Just over two weeks ago at the Nescau MegaRamp Invitational in Sao Paulo, Brazil, 14 year-old amateur skateboarder Mitchie Brusco became the youngest skater ever to land a 900, winning the young rookie his first-ever X Games invite. Skateboard Big Air fans wondering if he has another one in him now have their answer: Brusco landed a clean 900 yesterday on the quarterpipe on his 7th attempt in practice on the X Games 17 Big Air ramp, where he also landed a 360 ollie over the 50-foot gap and a 720 over the 70-foot gap.
"I'd love to do a 7 to a 9 in finals in the Big Air finals on Friday," says Brusco. Landing that combo could very well send the youngest competitor at this year's X Games away with a gold medal. "It feels amazing to be part of the 900 Club and to be here skating with these guys I've looked up to my whole life."

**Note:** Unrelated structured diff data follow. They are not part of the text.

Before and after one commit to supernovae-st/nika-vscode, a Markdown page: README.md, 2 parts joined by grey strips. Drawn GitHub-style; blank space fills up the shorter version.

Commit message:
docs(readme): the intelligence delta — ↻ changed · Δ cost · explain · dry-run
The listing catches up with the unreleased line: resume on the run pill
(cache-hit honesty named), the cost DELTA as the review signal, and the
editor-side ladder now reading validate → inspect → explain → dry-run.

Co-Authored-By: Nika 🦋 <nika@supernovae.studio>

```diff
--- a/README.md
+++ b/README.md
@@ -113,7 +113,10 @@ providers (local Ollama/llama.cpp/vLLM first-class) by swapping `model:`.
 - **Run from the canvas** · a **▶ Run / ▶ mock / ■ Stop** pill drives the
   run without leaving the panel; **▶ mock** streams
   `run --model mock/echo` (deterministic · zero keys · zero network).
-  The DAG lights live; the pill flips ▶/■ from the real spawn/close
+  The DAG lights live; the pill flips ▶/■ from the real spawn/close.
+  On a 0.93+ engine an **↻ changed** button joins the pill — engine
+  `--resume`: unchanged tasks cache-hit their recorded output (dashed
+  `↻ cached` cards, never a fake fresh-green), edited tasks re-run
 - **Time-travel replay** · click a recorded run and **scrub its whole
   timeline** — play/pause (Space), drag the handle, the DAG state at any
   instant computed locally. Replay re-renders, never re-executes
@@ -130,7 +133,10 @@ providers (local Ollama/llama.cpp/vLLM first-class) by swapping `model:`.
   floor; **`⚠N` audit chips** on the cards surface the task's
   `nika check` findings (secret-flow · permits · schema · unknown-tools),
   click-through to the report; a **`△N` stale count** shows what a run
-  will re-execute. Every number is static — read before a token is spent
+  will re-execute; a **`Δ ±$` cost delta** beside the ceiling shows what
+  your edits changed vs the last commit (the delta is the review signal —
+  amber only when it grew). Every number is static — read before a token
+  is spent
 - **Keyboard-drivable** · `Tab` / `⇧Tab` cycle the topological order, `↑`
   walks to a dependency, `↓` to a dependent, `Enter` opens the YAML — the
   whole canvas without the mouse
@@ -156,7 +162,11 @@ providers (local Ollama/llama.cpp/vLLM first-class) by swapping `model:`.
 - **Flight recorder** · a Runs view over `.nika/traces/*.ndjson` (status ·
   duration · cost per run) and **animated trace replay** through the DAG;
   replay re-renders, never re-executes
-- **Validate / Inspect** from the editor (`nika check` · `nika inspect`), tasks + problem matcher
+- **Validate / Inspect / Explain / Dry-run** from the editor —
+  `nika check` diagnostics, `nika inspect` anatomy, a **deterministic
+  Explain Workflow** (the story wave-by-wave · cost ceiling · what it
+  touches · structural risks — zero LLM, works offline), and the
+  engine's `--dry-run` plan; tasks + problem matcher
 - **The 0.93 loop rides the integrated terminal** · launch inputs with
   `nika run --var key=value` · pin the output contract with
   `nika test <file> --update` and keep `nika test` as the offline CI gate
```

Tony Hawk landed the first 900 in the X Games Best Trick contest in 1999; other members of the club include Bob Burnquist, Georgio Zatoni, Sandro Dias, and Alex Perelson. Burnquist is the only other skater to have landed a 900 on a MegaRamp. Brusco has now landed the trick on the MegaRamp five times, seemingly effortlessly.
"In Brazil I just kind of threw one in practice without any intention of landing it, and once I started trying it I ended up getting it," Brusco says. "I didn't really think about it a lot before I did it, and I think that actually helped me. It feels really good to know I now have it on this ramp, too."
Jen Brusco, Mitchie's mom, seems to be taking the whole thing in stride. When asked if anxiety from watching her son huck 900s on the MegaRamp has given her any new gray hairs, she quipped, "Nothing a little hair dye can't fix."
Brusco won't be the youngest X Games gold medalist ever if he does win Friday's event -- that distinction belongs to Ryan Sheckler, who won Skateboard Park in 2003 when he was 13 -- but he says even that record may not stand for long.
"Having the MegaRamp out at Camp Woodward has really opened big air skateboarding up to a whole new generation. It's made it less elite and opened up a lot of new possibility for younger skaters," says Brusco. "There's already a 9 year-old out there who has been skating it really well."